Now, I know that hell hath no greater vanity than recent college graduates ascribing inflated importance to their own daily lives. Just the same, I think Rhonda Richford's reflections bear bearing in mind. Richford, her peers, the city, and the world have just lived an epochal moment of the likes history has never known: San Francisco's Dot-Com Spring.
The past five years marked the instantaneous rise and sudden decline of what amounted to the world's first highly paid, under-30 writer's colony. Not long after online magazine Salon burst into being in 1995, the city became the Promised Land of a sort of intellectual youth movement for the first time since the Summer of Love. Kids leaving college and possessing nothing but literary ambitions landed writing or editing jobs at engineers' wages. There were Web sites for every taste: text-packed health sites, editorial-strewn gift sites, fun-to-read sporty-lifestyle sites. There were girls' sites. There were joke sites. There were literary sites, news sites, news-cum-shopping-cum-chat sites. The kids went to lavish Web-launch raves every other night, and spent afternoons nursing adult-sized lattes talking about parties and articles and the publishing careers that were, by all appearances, forever theirs.
To be sure, the Web sites, and the writing that appeared on them, were more than occasionally trite, and fanciful, and often both. But the ultimate, combined result was a flowering of hundreds and thousands of editorial voices. Some were radical, others banal, some foolish, some brilliant; much of what the voices said was dreck, a bit of it was not -- just as is the case during every epoch of intellectual ferment.
Such moments are ephemeral. And the idea that launched a thousand sinking Internet ships -- that batches of editorial content on a Web site could attract "eyeballs" that could be sold to advertisers, or directed to e-commerce online purchasing opportunities -- has lost favor as a business strategy, because content/advertising/e-commerce sites have failed to make money by the dozen.
The mad extravagance and fanciful business plans are all but gone from San Francisco now. The economic illogic of banner ads and e-commerce icons that no one clicks on has already chased hundreds of Web start-ups to the grave, with hundreds more money-losers measuring their own coffins, as we speak. Without a doubt, content is no longer king. It's serf. And these dot-com Wunderkinder are cycling through the temp agencies, pondering boring, data-clerk desk jobs at tech firms, thinking about hightailing it home.

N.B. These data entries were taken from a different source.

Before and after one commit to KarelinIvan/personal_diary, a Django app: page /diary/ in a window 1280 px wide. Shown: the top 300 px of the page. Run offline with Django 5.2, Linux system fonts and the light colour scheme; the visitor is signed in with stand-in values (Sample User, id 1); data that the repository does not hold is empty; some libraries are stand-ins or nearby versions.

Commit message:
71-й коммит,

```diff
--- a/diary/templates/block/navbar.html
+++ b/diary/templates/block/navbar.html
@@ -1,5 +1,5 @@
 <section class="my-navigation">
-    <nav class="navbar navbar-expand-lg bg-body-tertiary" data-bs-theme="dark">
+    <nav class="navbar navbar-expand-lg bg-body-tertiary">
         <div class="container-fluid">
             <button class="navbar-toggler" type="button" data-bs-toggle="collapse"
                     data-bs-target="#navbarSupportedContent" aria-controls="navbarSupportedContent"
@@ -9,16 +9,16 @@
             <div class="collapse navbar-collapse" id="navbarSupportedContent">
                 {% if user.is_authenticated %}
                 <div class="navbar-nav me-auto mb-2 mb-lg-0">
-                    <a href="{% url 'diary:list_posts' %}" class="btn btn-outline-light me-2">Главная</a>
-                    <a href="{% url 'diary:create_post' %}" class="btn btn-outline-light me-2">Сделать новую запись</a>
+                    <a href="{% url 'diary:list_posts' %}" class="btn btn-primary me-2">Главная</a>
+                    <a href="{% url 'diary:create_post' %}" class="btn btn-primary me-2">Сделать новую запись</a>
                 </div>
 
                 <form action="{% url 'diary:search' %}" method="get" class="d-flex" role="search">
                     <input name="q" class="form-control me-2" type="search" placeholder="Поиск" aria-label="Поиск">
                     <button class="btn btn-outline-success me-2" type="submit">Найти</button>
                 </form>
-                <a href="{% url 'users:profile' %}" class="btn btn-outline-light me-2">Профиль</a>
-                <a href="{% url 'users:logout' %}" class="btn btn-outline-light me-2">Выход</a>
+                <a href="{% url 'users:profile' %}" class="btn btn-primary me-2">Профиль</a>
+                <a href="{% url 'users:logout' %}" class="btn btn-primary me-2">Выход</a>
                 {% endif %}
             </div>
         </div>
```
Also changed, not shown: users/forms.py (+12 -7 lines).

For those who stay, the jobs will be less writerly, less journalistic, less fun, recruiters say. The survivors will be those who have mastered "content management." A few ad blurbs here, a little html coding there. A few short, snappy sentences designed to get people to click swiftly from advertisement to sale. "The way you phrase a short sentence to get people to the next step is critical, in the same way a Madison Avenue copywriter understands how to cleanly deliver a concept in a short amount of time," one recruiter says.
Translation: The Dot-Com Spring, our city's moneyed version of a 1920s Left Bank, is pretty much over.
So today, as we awake from municipal elections whose debates were driven by a broad civic uneasiness with our local Internet boom, I think we should reflect on the perversity of the supposedly liberal side of those debates.
Thanks to the dot-com boom, for a brief while San Francisco was the site of an immense explosion of published voices -- an explosion that is exactly what any good liberal would hope for in a pluralist democracy. A preponderance of published voices is, perhaps more than anything else, what distinguishes open societies from closed, one-party states, and with the dot-com boom, we were briefly blessed with a megadose of voices of all stripes. Yet progressives of this city just hated this flowering of viewpoints, because (so they claimed) the dot-com companies that created the flowering were replacing traditional, gritty industries, and erasing San Francisco's past.